26 March 2018

The Eternal Spring of Tenerife

Of all places in the entire world that you can possibly visit, Tenerife, which is located in the Canary Islands is without a doubt not only one of the most breathtakingly beautiful spots that can be, but is also home to one of, if not the absolute best places in terms of it’s climate without a doubt.  If you are looking for your next destination spot, the IBEROSTAR Grand Hotel el Mirador will most definitely not disappoint and will make your every dream come true.

Tenerife is in fact known to be the Island of eternal spring throughout the world. Due to it’s perfect geographic position, located in a dreamy strip consisting of the best holiday spots possible. It is actually said that this strip is imaginary since it is so perfect and surreal.

There are several reasons for the gentle and ideal climate in Tenerife. One of the many reasons is the prevailing winds.  The trade winds, the orography of the terrain on it’s own together with the cold current of the Canary Islands makes for the beaches of Tenerife and the coasts to all year along always have stunning temperatures. Sometimes it is even above the temperature of the air.

Overall, the Island of Tenerife has a mild climate. Sometimes it becomes temperate and moderate throughout the other months of the year. However what is most special and impressive about the island is that throughout all months, and all seasons there is never both extreme cold, nor is there terribly suffocating heat.
Temperatures in the Island on average range anywhere between 17 and 18 degrees Celsius in the winter. During the summer months, the temperature ranges from averaging anywhere between 24 or 24 degrees Celsius at this time.  These values are all relative and rather general, however are most applicable in the costal areas in which the majority of the popular and happening tourist resorts are very systematically located.

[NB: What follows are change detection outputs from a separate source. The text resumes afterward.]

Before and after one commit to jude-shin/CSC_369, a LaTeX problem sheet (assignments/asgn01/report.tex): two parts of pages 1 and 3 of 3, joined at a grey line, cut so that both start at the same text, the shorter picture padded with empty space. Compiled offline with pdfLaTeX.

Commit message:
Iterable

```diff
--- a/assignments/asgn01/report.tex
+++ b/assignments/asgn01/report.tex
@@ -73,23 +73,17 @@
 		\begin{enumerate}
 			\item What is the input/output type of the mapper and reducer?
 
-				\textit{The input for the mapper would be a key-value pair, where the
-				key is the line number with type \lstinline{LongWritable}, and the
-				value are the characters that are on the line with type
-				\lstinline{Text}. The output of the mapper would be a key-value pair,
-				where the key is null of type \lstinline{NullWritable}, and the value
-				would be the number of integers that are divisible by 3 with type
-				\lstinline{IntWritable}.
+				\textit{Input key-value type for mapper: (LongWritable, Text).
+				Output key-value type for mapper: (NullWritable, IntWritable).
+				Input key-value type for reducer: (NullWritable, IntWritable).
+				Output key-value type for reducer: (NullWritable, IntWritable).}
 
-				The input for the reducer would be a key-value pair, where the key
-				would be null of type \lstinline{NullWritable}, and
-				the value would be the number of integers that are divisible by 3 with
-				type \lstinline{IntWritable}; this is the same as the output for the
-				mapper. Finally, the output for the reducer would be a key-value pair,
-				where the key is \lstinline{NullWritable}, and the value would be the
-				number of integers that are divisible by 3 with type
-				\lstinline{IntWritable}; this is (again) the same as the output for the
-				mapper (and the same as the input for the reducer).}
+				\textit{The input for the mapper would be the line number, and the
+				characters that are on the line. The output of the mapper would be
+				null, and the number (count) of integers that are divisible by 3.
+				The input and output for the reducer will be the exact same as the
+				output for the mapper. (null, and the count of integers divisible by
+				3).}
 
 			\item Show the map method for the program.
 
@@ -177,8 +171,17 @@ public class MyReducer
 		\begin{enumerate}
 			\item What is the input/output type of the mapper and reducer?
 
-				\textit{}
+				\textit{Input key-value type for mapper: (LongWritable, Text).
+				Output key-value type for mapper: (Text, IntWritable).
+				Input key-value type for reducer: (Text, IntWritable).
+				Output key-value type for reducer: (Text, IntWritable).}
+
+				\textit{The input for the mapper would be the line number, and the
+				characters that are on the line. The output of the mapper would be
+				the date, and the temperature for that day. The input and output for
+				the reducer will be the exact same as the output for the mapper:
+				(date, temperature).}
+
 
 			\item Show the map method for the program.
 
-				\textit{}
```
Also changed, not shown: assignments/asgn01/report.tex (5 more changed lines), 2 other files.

One of the most impressive and surprising aspects of this Island is it’s variety of micro-climates.  Tenerife is very ideally located in the subtropical zones. The Island has the exact same latitude levels as do the great hot deserts of the northern hemisphere. Among them is the Sahara, located nearby to the Tenerife Island.

There is a strong presence of a high belt pressure, known as the Azores anticyclone. The Azores anticyclone creates a great deal of atmospheric stability. Furthermore, it also softens the temperatures of the climate of the Island. The influence of the Canary Island’s cold current, which is part of the current North Atlantic system, brings in water that is even colder than the norm into these latitudes. This in turn cools down the surface layer of air over the sea.

Throughout the majority of the year, trade winds blow which are created by the Northern Atlantic high pressures. These high pressures are loaded with humidity and they pass through their journey in the ocean. Among the impact together with the Island terrain, they condense themselves into a blanket of clouds. This process is known as stratocumulus and takes humidity into the surface of the Island.

This fascinating phenomenon happens on the very slopes which face north-northeast. On the other side, the slopes which face the west and south sides are dry and warm once they have reached the top. This makes for an increase in the sunshine and overall temperatures. At the same time it also reduces the humidity of leeward Islands.

This regime found in the northeast trade winds and the northeast weather overall is the most common kind of weather to be found in the Island, making those who live there very lucky, happy and healthy people. It is also makes for a great deal of tourism with everyone wanting to come visit this beautiful Island with the most perfect weather.

Another common type of weather that is seen in the Island during any time of the year is when the warm winds of the southeast blow. It comes from the Sahara, bringing dust in suspension. This raises the temperature and decreases the visibility and the humidity. This is known as south weather.

 During the winter months, there are often disturbances which are related to the general circulation of the west, which is a common property of the northern hemisphere.  In some cases, the pressures become so low that the latitude drops towards the south when the west circulation slows down. This also weakens the Azores anticyclone, which is very likely to occur in the Canary Islands area.

Cold storms will sometimes begin in mid-latitudes. It depends on their size and latitude, however low pressures mostly will come from the north-northwest or south-southwest. This produces heavy winds and rain in large and intense amounts and can result in flooding. Rainfall is seen the most in the areas that are exposed to winds. For more important about the magical Island, Iberostar.com will provide you with everything and more.